The Brooklyn College Vanguard

Free CUNY Organizes Aid for Students Amid Pandemic

   Free CUNY, a grassroots movement of students and CUNY workers, is organizing a mutual aid network for CUNY members during the COVID-19 crisis. The network is designed to connect those in need of counseling, legal representation, and social services guidance, among other things, with qualified providers.

   In the announcement of the network on its website, Free CUNY emphasized solidarity across campuses in the face of what it believes is lacking on CUNY’s part.

   “CUNY has failed in its response to COVID-19,” the group wrote on their website. “The conflicting, vague, and alarmist information coming through what few channels of communication CUNY has set up for students, faculty, and staff has caused more harm than good.”

   The group criticized CUNY’s actions and inactions in dealing with individual needs during the crisis.

   “The CUNY administration has shown time and time again that their idea of what care looks like—an emergency fund lottery, evicting students from dorms, providing no relief to families of students, staff, and faculty who have lost their lives due to COVID-19,” said Hailey Lam, an organizer for Free CUNY.

   The group also denounced state resources and charities. They attributed inspiration for their efforts to local, independent groups like Mutual Aid NYC, a resource network, and Corona Couriers, a citywide, free grocery delivery service.

   As coronavirus numbers have swelled in the past few weeks, many New Yorkers have joined relief efforts by forming independent resource groups, known as mutual aid networks. The networks connect those in need to volunteering providers online. Corona Couriers, founded by a librarian now working from home, now has close to 300 volunteers, according to CityLimits.
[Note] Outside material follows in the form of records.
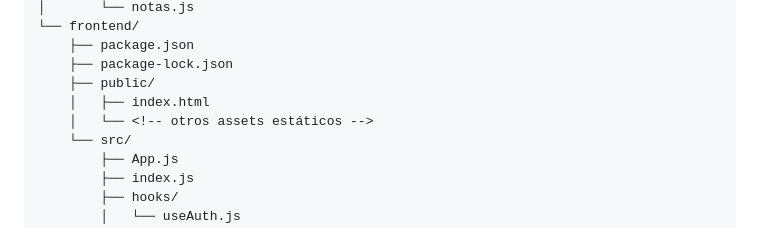
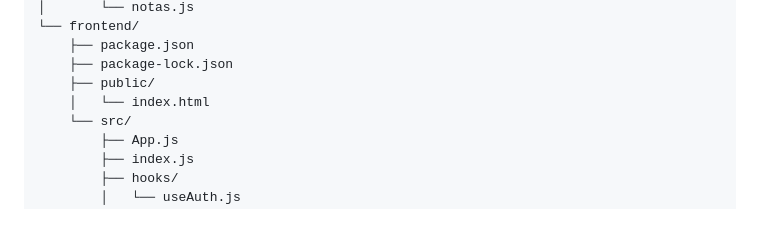
Before and after one commit to blitztanz/GRUPO06-2025-PROYINF, a Markdown page: README.md, the part around the change. GitHub-like rendering.

```diff
--- a/README.md
+++ b/README.md
@@ -57,8 +57,7 @@ plataforma_PAES/
     ├── package.json
     ├── package-lock.json
     ├── public/
-    │   ├── index.html
-    │   └── <!-- otros assets estáticos -->
+    │   └── index.html
     └── src/
         ├── App.js
         ├── index.js
```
   Free CUNY, a group of students, teachers, and community members, advocates city funding for higher education in NYC. The group has held rallies and protests, including a speak-out late January on over-policing on CUNY campuses. Their website now includes a COVID-19 solidarity tab, which links to their new network. The network consists of several Google spreadsheets, including a document for submission as a provider, a list of providers, and a list of needs.
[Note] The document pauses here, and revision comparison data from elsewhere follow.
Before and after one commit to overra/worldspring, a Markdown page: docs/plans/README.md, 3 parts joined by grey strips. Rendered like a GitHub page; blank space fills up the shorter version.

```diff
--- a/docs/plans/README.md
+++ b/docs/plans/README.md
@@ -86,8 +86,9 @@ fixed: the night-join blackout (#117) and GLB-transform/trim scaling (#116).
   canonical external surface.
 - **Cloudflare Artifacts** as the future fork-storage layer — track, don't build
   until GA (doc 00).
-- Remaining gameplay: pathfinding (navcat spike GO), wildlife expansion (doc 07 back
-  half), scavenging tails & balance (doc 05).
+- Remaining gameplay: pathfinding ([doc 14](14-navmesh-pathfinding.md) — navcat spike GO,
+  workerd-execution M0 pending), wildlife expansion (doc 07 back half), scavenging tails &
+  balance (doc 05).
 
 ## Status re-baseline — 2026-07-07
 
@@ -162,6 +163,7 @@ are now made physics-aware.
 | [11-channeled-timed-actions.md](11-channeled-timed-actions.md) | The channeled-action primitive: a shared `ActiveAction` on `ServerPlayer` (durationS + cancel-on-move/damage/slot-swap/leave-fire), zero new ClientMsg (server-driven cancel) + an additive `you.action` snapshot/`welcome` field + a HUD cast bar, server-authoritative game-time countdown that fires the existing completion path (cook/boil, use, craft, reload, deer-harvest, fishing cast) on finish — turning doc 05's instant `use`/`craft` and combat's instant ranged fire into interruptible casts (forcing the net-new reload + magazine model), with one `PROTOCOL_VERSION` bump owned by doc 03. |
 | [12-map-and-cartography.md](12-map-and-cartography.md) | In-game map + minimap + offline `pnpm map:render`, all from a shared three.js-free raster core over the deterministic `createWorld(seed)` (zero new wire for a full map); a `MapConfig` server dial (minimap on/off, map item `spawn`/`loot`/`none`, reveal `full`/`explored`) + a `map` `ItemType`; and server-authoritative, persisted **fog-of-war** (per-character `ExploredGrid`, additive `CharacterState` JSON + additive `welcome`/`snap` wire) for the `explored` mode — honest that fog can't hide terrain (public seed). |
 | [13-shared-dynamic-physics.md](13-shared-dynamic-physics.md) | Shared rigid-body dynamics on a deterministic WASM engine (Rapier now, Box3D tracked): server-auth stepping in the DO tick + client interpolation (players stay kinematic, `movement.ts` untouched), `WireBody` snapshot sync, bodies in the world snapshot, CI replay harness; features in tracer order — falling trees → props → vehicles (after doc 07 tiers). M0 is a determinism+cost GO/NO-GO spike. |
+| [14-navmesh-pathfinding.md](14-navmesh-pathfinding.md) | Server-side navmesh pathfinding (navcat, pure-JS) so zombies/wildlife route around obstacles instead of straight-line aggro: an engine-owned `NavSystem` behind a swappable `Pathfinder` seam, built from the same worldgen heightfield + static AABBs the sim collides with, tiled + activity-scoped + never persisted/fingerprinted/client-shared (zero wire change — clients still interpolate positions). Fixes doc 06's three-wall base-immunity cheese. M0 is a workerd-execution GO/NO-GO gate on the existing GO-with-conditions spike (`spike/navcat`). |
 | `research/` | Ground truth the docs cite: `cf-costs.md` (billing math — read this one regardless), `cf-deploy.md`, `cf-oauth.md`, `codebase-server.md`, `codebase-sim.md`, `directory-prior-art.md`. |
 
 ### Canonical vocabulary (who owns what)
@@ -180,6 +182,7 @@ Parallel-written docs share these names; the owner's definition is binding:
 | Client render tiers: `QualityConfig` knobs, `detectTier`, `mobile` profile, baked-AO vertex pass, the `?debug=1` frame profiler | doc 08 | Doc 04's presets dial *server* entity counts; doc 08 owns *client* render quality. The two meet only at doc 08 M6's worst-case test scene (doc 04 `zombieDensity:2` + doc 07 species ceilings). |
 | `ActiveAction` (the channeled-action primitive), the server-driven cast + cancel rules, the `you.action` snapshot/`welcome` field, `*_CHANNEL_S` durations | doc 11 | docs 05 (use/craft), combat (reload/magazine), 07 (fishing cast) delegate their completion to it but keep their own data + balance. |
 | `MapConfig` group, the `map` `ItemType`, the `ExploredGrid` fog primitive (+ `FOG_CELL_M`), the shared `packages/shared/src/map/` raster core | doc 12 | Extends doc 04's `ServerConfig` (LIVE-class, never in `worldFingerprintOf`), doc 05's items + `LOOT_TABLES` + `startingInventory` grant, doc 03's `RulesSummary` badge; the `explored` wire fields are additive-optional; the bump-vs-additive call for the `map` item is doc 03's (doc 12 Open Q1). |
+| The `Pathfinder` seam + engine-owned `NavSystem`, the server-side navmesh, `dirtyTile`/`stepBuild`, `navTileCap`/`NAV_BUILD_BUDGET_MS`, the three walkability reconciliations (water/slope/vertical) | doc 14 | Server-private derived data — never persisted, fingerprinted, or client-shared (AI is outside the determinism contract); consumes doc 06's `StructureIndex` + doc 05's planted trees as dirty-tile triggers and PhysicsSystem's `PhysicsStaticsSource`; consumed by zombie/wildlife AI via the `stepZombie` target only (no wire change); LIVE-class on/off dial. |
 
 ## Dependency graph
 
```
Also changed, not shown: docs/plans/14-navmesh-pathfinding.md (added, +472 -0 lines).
   “Mutual aid is not charity work,” said Lam, “It is people pooling resources together and redistributing them. It’s building these relationships and learning to trust one another.”